* [EXERCISE BRIEF]: When a line in the records contains the string "item", copy that line.

[Revision comparison data]
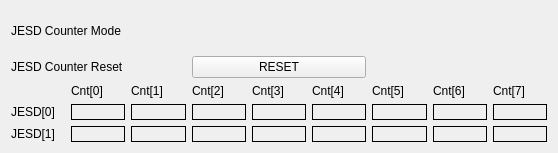
The window that new_look/jesd.ui (cristinasewell/ATCA_PyDM_Screens) describes before a commit, drawn with Qt 5.
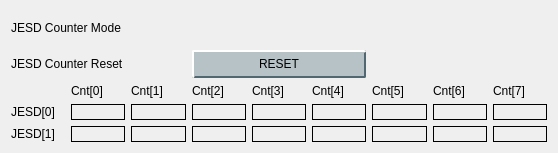
The same window after the commit. Custom widgets are drawn as their Qt base class.

Commit message: FIX - fix layout for rtm waveforms

What changed in the file:
```diff
--- a/new_look/jesd.ui
+++ b/new_look/jesd.ui
@@ -14,7 +14,153 @@
    <string>Form</string>
   </property>
   <property name="styleSheet">
-   <string notr="true"/>
+   <string notr="true">/* Background color of popup-list.*/ 
+QComboBox QListView{
+    background-color:white;
+    border:1px solid gray;
+}
+/* Needed to complete the rule set. */
+QComboBox::item:alternate {
+    background: white;
+}
+/* Color of the selected list item. */
+QComboBox::item:selected {
+    border: 1px solid transparent;
+    background:yellow;
+}
+/* Indicator will shine through the label text if you don't make it hidden. */
+QComboBox::indicator{
+    background-color:transparent;
+    selection-background-color:transparent;
+    color:transparent;
+    selection-color:transparent;
+}
+
+QPushButton {
+    background-color: rgb(182, 194, 198);
+    border-color: rgb(182, 204, 212) rgb(82, 104, 112) rgb(82, 104, 112) rgb(182,204,212);
+    border-style: outset;
+    border-radius: 2px;
+    border-width: 2px; 
+    padding: 5px;
+}
+QPushButton:hover {
+   background-color: rgb(154,170,176);
+}
+QPushButton:pressed {
+    background-color: rgb(104,198,176);
+    border-style: inset;
+    border-width: 3px;
+	border-color: rgb(32,86,73);
+}
+QPushButton:checked{
+    background-color: rgb(104,198,176);
+    border-style: inset;
+    border-width: 3px;
+	border-color: rgb(82, 104, 112)  rgb(182, 204, 212) rgb(182,204,212) rgb(82, 104, 112) ;
+}
+QLineEdit {
+  background-color: rgb(218,223,230);
+  border-color: rgb(66,77,96);
+  border-style: inset;
+  border-width: 2px 1px 1px 2px;
+}
+PyDMLabel {
+  background-color: rgb(238,243,250);
+}
+
+ QTabWidget::pane {
+    border: 1px solid black;
+    background: white;
+}
+
+QTabWidget::tab-bar:top {
+    top: 1px;
+}
+
+QTabWidget::tab-bar:bottom {
+    bottom: 1px;
+}
+
+QTabWidget::tab-bar:left {
+    right: 1px;
+}
+
+QTabWidget::tab-bar:right {
+    left: 1px;
+}
+
+QTabBar::tab {
+    border: 1px solid black;
+}
+
+QTabBar::tab:selected {
+    background: rgb(220,229,236);
+}
+
+QTabBar::tab:!selected {
+    background: rgb(132,165,190);
+}
+
+QTabBar::tab:!selected:hover {
+    background: rgb(120,153,178);
+}
+
+QTabBar::tab:top:!selected {
+    margin-top: 3px;
+}
+
+QTabBar::tab:bottom:!selected {
+    margin-bottom: 3px;
+}
+
+QTabBar::tab:top, QTabBar::tab:bottom {
+    min-width: 6ex;
+    margin-right: -1px;
+    padding: 4px 8px 4px 8px;
+	border-radius: 2px;
+}
+
+QTabBar::tab:top:selected {
+    border-bottom-color: none;
+}
+
+QTabBar::tab:bottom:selected {
+    border-top-color: none;
+}
+
+QTabBar::tab:top:last, QTabBar::tab:bottom:last,
+QTabBar::tab:top:only-one, QTabBar::tab:bottom:only-one {
+    margin-right: 0;
+}
+
+QTabBar::tab:left:!selected {
+    margin-right: 3px;
+}
+
+QTabBar::tab:right:!selected {
+    margin-left: 3px;
+}
+
+QTabBar::tab:left, QTabBar::tab:right {
+    min-height: 6ex;
+    margin-bottom: -1px;
+    padding: 8px 5px 8px 5px;
+	border-radius: 2px;
+}
+
+QTabBar::tab:left:selected {
+    border-left-color: none;
+}
+
+QTabBar::tab:right:selected {
+    border-right-color: none;
+}
+
+QTabBar::tab:left:last, QTabBar::tab:right:last,
+QTabBar::tab:left:only-one, QTabBar::tab:right:only-one {
+    margin-bottom: 0;
+}</string>
   </property>
   <layout class="QVBoxLayout" name="verticalLayout">
    <item>
```
The commit also changes 3 other files.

* [EXERCISE SOLUTION]:
+QComboBox::item:alternate {
+/* Color of the selected list item. */
+QComboBox::item:selected {
    <item>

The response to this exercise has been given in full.